Depending on the type of content included in your Sitemap, you should specify the appropriate namespace(s), listed in the table below. Be sure to specify the namespace for every type of information included in your Sitemap.

General URL xmlns="http://www.sitemaps.org/schemas/sitemap/0.9"
Images xmlns:image="http://www.google.com/schemas/sitemap-image/1.1"
Video xmlns:video="http://www.google.com/schemas/sitemap-video/1.1"
Mobile xmlns:mobile="http://www.google.com/schemas/sitemap-mobile/1.0"
News xmlns:news="http://www.google.com/schemas/sitemap-news/0.9".Google recommends, however, that you create separate Sitemaps for news content; these Sitemaps will be crawled very frequently to check for new articles. More information about news Sitemaps.

Sitemap tag definitions

The following table outlines the tags required for Sitemaps listing web URLs. To add more detailed information about specific content types, see video, images, mobile, News, and software source code.
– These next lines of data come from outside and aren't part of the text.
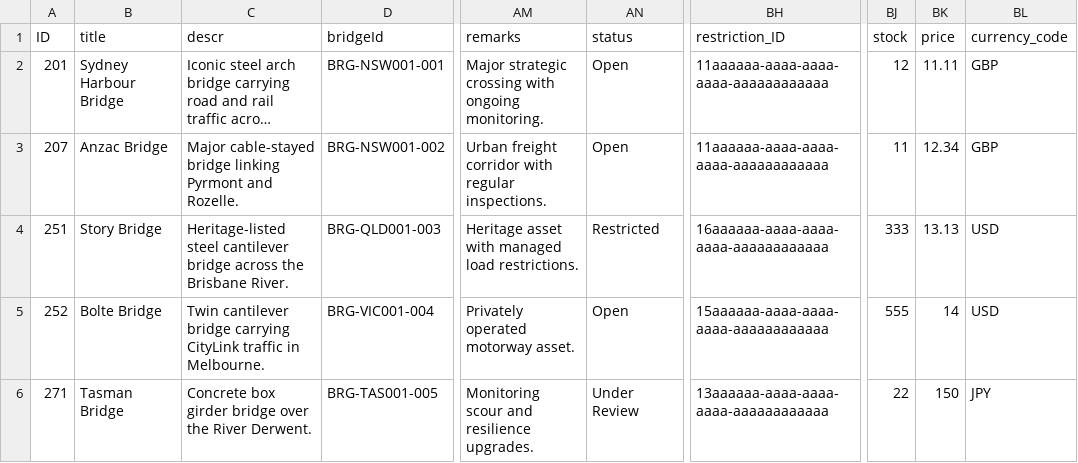
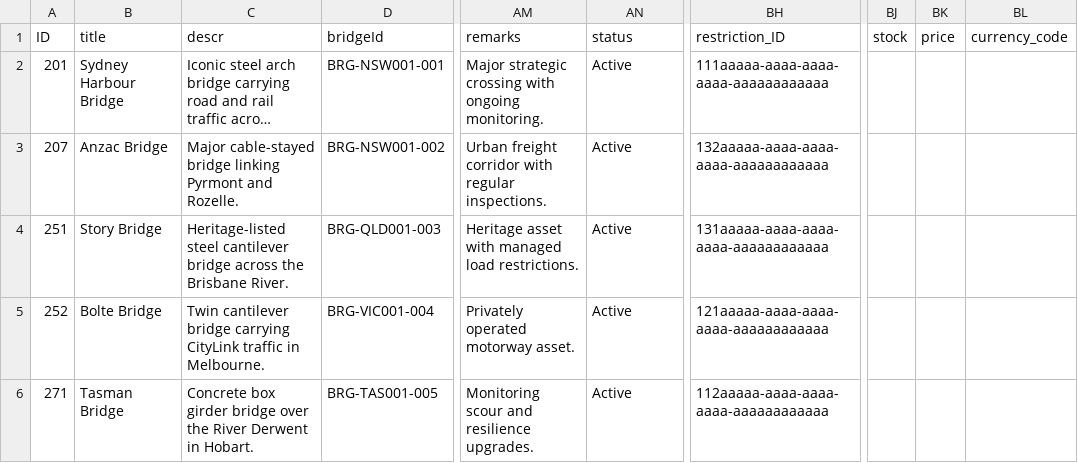
Before and after one commit to virinchy48/BridgeManagement, a CSV file: db/data/bridge.management-Bridges.csv, drawn as a sheet; only a part is shown, gaps mark what is left out; long unchanged cells end in …; the diff names each change by its address in the sheet, - before the commit and + after, or states it on an @@ line.

```diff
--- a/db/data/bridge.management-Bridges.csv
+++ b/db/data/bridge.management-Bridges.csv
-AN2:AN3 (status): Open
+AN2:AN3 (status): Active
-BH2 (restriction_ID): 11aaaaaa-aaaa-aaaa-aaaa-aaaaaaaaaaaa
+BH2 (restriction_ID): 111aaaaa-aaaa-aaaa-aaaa-aaaaaaaaaaaa
-BJ2 (stock): 12
+BJ2 (stock): (empty)
-BK2 (price): 11.11
+BK2 (price): (empty)
-BL2:BL3 (currency_code): GBP
+BL2:BL3 (currency_code): (empty)
-BH3 (restriction_ID): 11aaaaaa-aaaa-aaaa-aaaa-aaaaaaaaaaaa
+BH3 (restriction_ID): 132aaaaa-aaaa-aaaa-aaaa-aaaaaaaaaaaa
-BJ3 (stock): 11
+BJ3 (stock): (empty)
-BK3 (price): 12.34
+BK3 (price): (empty)
-AN4 (status): Restricted
+AN4 (status): Active
-BH4 (restriction_ID): 16aaaaaa-aaaa-aaaa-aaaa-aaaaaaaaaaaa
+BH4 (restriction_ID): 131aaaaa-aaaa-aaaa-aaaa-aaaaaaaaaaaa
-BJ4 (stock): 333
+BJ4 (stock): (empty)
-BK4 (price): 13.13
+BK4 (price): (empty)
-BL4:BL5 (currency_code): USD
+BL4:BL5 (currency_code): (empty)
-AN5 (status): Open
+AN5 (status): Active
-BH5 (restriction_ID): 15aaaaaa-aaaa-aaaa-aaaa-aaaaaaaaaaaa
+BH5 (restriction_ID): 121aaaaa-aaaa-aaaa-aaaa-aaaaaaaaaaaa
-BJ5 (stock): 555
+BJ5 (stock): (empty)
-BK5 (price): 14
+BK5 (price): (empty)
-C6 (descr): …the River Derwent.
+C6 (descr): …the River Derwent in Hobart.
-AN6 (status): Under Review
+AN6 (status): Active
-BH6 (restriction_ID): 13aaaaaa-aaaa-aaaa-aaaa-aaaaaaaaaaaa
+BH6 (restriction_ID): 112aaaaa-aaaa-aaaa-aaaa-aaaaaaaaaaaa
-BJ6 (stock): 22
+BJ6 (stock): (empty)
-BK6 (price): 150
+BK6 (price): (empty)
-BL6 (currency_code): JPY
+BL6 (currency_code): (empty)
```
Also changed, not shown: 4 other files.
Tag Required? Description
<urlset> Required Encloses all information about the set of URLs included in the Sitemap.
<url> Required Encloses all information about a specific URL.
<loc> Required Specifies the URL. For images and video, specifies the landing page (aka play page, referrer page). Must be a unique URL.
<lastmod> Optional The date the URL was last modifed, in YYYY-MM-DDThh:mmTZD format (time value is optional).
<changefreq> Optional Provides a hint about how frequently the page is likely to change. Valid values are:
  • always. Use for pages that change every time they are accessed.
  • hourly
  • daily
  • weekly
  • monthly
  • yearly
  • never. Use this value for archived URLs.
<priority> Optional Describes the priority of a URL relative to all the other URLs on the site. This priority can range from 1.0 (extremely important) to 0.1 (not important at all).

Does not affect your site's ranking in Google search results. Because this value is relative to other pages on your site, assigning a high priority (or specifying the same priority for all URLs) will not help your site's search ranking. In addition, setting all pages to the same priority will have no effect.